Exercise requirements: Where in the data below does the word "CHANGELOG" appear? Copy every line that has it.

Version comparison data:
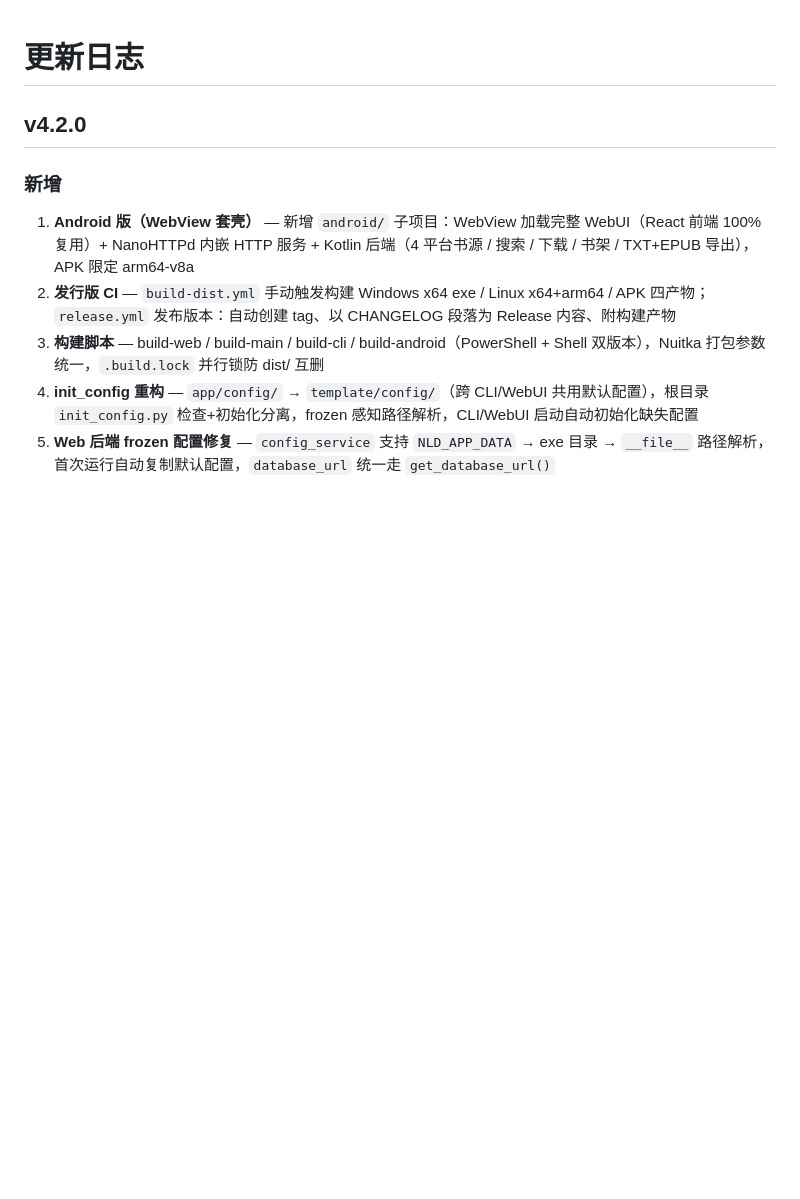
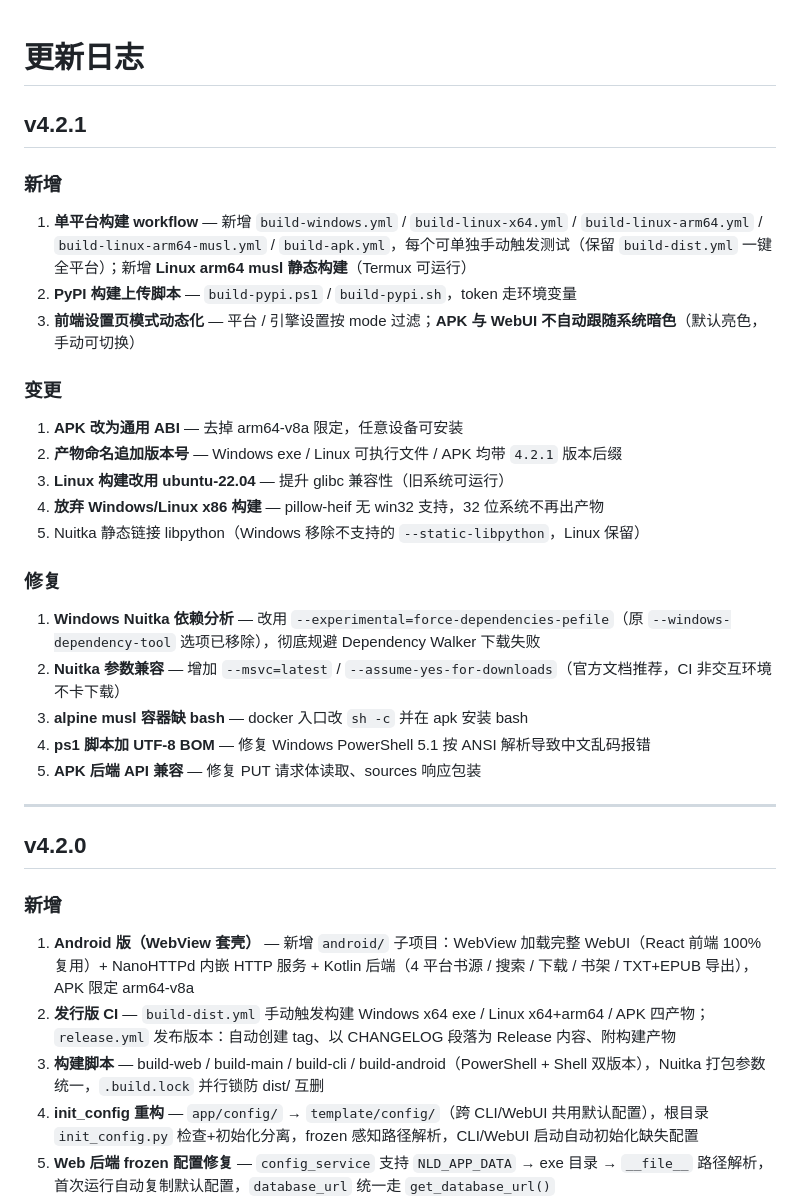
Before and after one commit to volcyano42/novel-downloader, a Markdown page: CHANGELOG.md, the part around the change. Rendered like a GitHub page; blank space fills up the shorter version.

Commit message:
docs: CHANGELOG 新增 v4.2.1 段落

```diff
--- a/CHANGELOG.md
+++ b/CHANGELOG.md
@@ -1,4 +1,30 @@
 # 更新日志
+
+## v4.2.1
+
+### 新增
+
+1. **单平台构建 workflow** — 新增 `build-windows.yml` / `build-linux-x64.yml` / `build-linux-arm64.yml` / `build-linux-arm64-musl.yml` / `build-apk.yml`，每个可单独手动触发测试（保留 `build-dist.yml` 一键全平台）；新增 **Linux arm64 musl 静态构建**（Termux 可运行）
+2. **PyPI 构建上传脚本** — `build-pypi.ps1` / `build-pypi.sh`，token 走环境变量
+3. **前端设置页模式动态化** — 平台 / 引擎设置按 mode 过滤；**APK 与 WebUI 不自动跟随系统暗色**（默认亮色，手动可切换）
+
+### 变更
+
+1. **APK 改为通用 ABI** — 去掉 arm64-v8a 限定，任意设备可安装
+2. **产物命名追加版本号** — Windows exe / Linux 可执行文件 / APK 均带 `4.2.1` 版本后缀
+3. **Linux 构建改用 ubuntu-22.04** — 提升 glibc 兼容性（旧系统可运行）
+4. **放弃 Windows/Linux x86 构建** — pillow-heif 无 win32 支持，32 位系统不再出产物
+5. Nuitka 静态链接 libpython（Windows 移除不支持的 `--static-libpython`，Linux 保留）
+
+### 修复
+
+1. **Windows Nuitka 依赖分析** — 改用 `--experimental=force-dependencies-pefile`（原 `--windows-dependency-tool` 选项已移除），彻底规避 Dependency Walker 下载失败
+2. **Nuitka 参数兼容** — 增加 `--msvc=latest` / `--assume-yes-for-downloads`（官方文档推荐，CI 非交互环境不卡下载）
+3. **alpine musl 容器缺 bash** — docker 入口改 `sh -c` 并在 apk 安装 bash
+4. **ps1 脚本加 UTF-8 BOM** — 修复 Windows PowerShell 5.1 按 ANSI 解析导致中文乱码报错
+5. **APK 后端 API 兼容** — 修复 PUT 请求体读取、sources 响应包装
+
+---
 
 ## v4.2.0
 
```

Output:
Before and after one commit to volcyano42/novel-downloader, a Markdown page: CHANGELOG.md, the part around the change. Rendered like a GitHub page; blank space fills up the shorter version.
docs: CHANGELOG 新增 v4.2.1 段落
--- a/CHANGELOG.md
+++ b/CHANGELOG.md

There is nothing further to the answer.